The Punch List

Take careful note of areas where the work isn't quite done or done right, and keep a "punch list."

By Bob Vila | Updated Jun 17, 2019 2:19 PM

We may earn revenue from the products available on this page and participate in affiliate programs.

Punch List


As the end of the project approaches, enjoy the signs of completion as they emerge. At the same time, however, take careful note of areas where the work isn’t quite done or done right. Like moldings that don’t match up, a door that doesn’t close, missing hardware, and other details.

Don’t take it upon yourself to bring up every nit and pick with the nearest workman, or even with his boss. Instead, you should make a list. There’s a term of art in the building trades for this final list of corrections.

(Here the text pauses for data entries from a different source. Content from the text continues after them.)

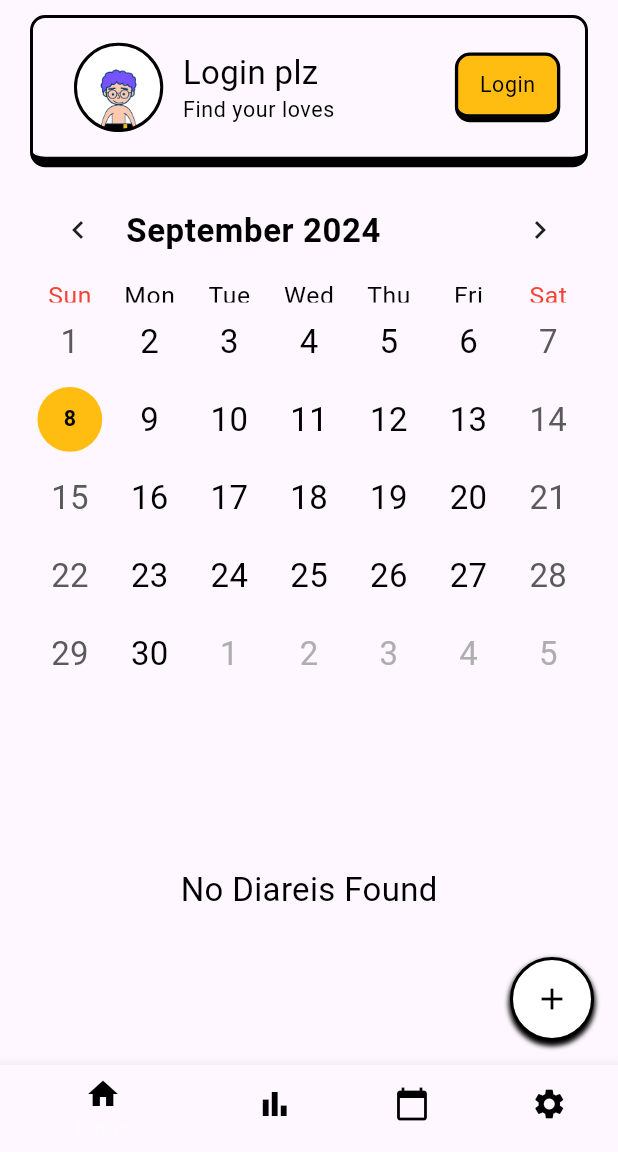
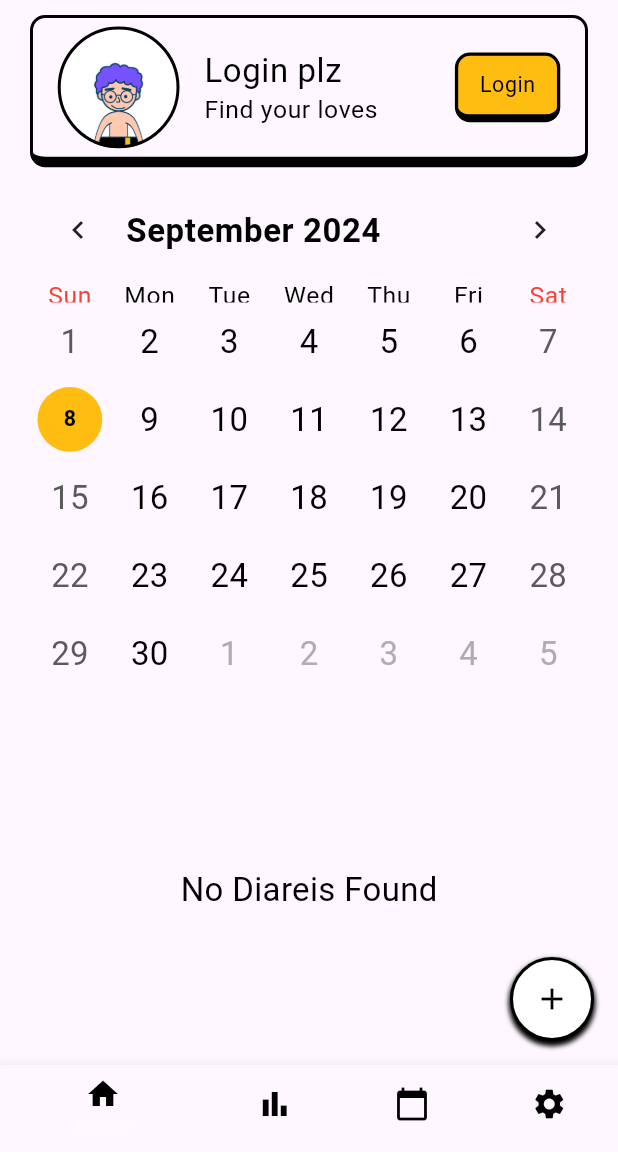
Before and after one commit to donghyukkil/Flutter_Growing_Tales, a Flutter app: the screen it shows after launch, on a phone screen of 412 x 824 dp, the part 84-1236 px from its top. Run offline on Flutter 3.47's test engine with Material 3 defaults, Android fonts, the phone set to English and light mode, and no system bars; drawn by our look-alikes of table_calendar; our stand-ins replace cloud_firestore, firebase_auth, firebase_core, flutter_screenutil, freezed_annotation, google_fonts and 1 more; accounts and stored records are empty; generated files the repository leaves out were written again.

Commit message:
feat: 한글폰트 적용(CustomText 생성, 한/영 폰트스타일 스위치 헬퍼함수 추가)

```diff
--- a/lib/core/constants/app_constants.dart
+++ b/lib/core/constants/app_constants.dart
@@ -34,4 +34,8 @@ class AppConstants {
   static final googleStyle = GoogleFonts.roboto(
     textStyle: TextStyle(fontWeight: FontWeight.bold, color: Colors.white),
   );
+  static final koreanStyleBodySmall = GoogleFonts.jua(
+    textStyle: TextStyle(
+        color: Colors.black, fontWeight: FontWeight.w100, fontSize: 13.sp),
+  );
 }
--- /dev/null
+++ b/lib/core/utils/text_helpers.dart
@@ -0,0 +1,15 @@
+import 'package:flutter/material.dart';
+
+import '../constants/app_constants.dart';
+
+bool isKorean(String text) {
+  final koreanRegex = RegExp(r'[ㄱ-ㅎ|ㅏ-ㅣ|가-힣]');
+
+  return koreanRegex.hasMatch(text);
+}
+
+TextStyle getAppropriateTextStyle(String text, BuildContext context) {
+  return isKorean(text)
+      ? AppConstants.koreanStyleBodySmall
+      : Theme.of(context).textTheme.bodySmall!;
+}
--- /dev/null
+++ b/lib/core/widgets/custom_text.dart
@@ -0,0 +1,28 @@
+import 'package:flutter/material.dart';
+
+import '../../core/utils/text_helpers.dart';
+
+class CustomText extends StatelessWidget {
+  final String text;
+  final TextStyle? style;
+
+  const CustomText({
+    super.key,
+    required this.text,
+    this.style,
+  });
+
+  @override
+  Widget build(BuildContext context) {
+    final defaultStyle = getAppropriateTextStyle(text, context);
+    final effectiveStyle =
+        style != null ? defaultStyle.merge(style) : defaultStyle;
+
+    return Text(
+      text,
+      style: effectiveStyle,
+      maxLines: 3,
+      overflow: TextOverflow.ellipsis,
+    );
+  }
+}
--- a/lib/core/widgets/user_info_tile.dart
+++ b/lib/core/widgets/user_info_tile.dart
@@ -3,6 +3,7 @@ import 'package:flutter_screenutil/flutter_screenutil.dart';
 
 import '../widgets/custom_circle_avatar.dart';
 import '../widgets/custom_follow_button.dart';
+import '../widgets/custom_text.dart';
 import '../constants/app_colors.dart';
 
 class UserInfoTile extends StatelessWidget {
@@ -26,9 +27,7 @@ class UserInfoTile extends StatelessWidget {
   @override
   Widget build(BuildContext context) {
     return Padding(
-      padding: EdgeInsets.only(
-        bottom: 10.0.h,
-      ),
+      padding: EdgeInsets.only(bottom: 10.h),
       child: Container(
         height: 100.h,
         decoration: BoxDecoration(
@@ -56,42 +55,33 @@ class UserInfoTile extends StatelessWidget {
             (10.r),
           ),
         ),
-        child: Padding(
-          padding: EdgeInsets.all(
-            15.0.w,
-          ),
         child: Row(
-            mainAxisAlignment: MainAxisAlignment.spaceEvenly,
-            crossAxisAlignment: CrossAxisAlignment.center,
+          // mainAxisAlignment: MainAxisAlignment.spaceEvenly,
+          // crossAxisAlignment: CrossAxisAlignment.center,
           children: [
+            SizedBox(width: 15.w),
             CustomCircleAvatar(
               imageUrl: imageUrl,
               size: 80.r,
             ),
             SizedBox(
-                width: 2.w,
+              width: 15.w,
             ),
             Expanded(
               child: Column(
                 mainAxisAlignment: MainAxisAlignment.center,
                 crossAxisAlignment: CrossAxisAlignment.start,
                 children: [
-                    Text(
-                      name,
-                      style: Theme.of(context).textTheme.bodyMedium,
-                      overflow: TextOverflow.ellipsis,
-                      maxLines: 1,
-                      softWrap: false,
+                  CustomText(
+                    text: name,
+                    style: TextStyle(fontSize: 20.sp),
                   ),
-                    Text(
-                      region,
-                      style: Theme.of(context).textTheme.bodySmall,
+                  CustomText(
+                    text: region,
+                    style: TextStyle(fontSize: 15.sp),
                   ),
                 ],
               ),
-              ),
-              SizedBox(
-                width: 15.w,
             ),
             CustomFollowButton(
               text: buttonText,
@@ -104,8 +94,8 @@ class UserInfoTile extends StatelessWidget {
               borderRadius: 10.r,
               borderWidth: 2.w,
             ),
+            SizedBox(width: 15.w),
           ],
-          ),
         ),
       ),
     );
--- a/lib/data/repositories/diary_repository.dart
+++ b/lib/data/repositories/diary_repository.dart
@@ -1,9 +1,9 @@
 // firestore와 통신 담당.
-
-import 'package:cloud_firestore/cloud_firestore.dart';
 
 import '../../data/services/firestore_service.dart';
 import '../models/diary.dart';
+
+//todo 추상화하기. -> service/firestore_service로 공통 코드 추출하기
 
 class DiaryRepository {
   final FirestoreService _firestoreService;
--- a/lib/ui/views/profile_screen.dart
+++ b/lib/ui/views/profile_screen.dart
@@ -8,6 +8,7 @@ import '../components/latest_diary_section.dart';
 class ProfileScreen extends StatelessWidget {
   const ProfileScreen({super.key});
 
+  //todo: 전체 스크롤로 바꾸기, singgleScroll이 안좋은 이유,
   @override
   Widget build(BuildContext context) {
     return Padding(
```
Also changed, not shown: lib/ui/components/user_diary_tile.dart (+28 -28 lines). Lines whose indentation alone changed are shown as unchanged.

It’s called a punch list. The punch list isn’t em hourly gift for your architect or contractor. Give it to him when you’ve got more than two or three items, and after he’s had enough time to address the fixes you gave him on the last list. Keep copies for yourself, too, and follow up before you give him the next one to make sure what you asked for got done. If it didn’t, find out why.

The punch list is a key part of getting the job completed. Always carry a small pad or notebook with you—it is critical to write things down. Don’t trust your memory.

This is when that 10 percent of the final prices you’re holding back comes in handy. You’ve got leverage now, so use it. Your contractor or some of the subs may complain and mumble under their breaths, but get the job finished before you pay.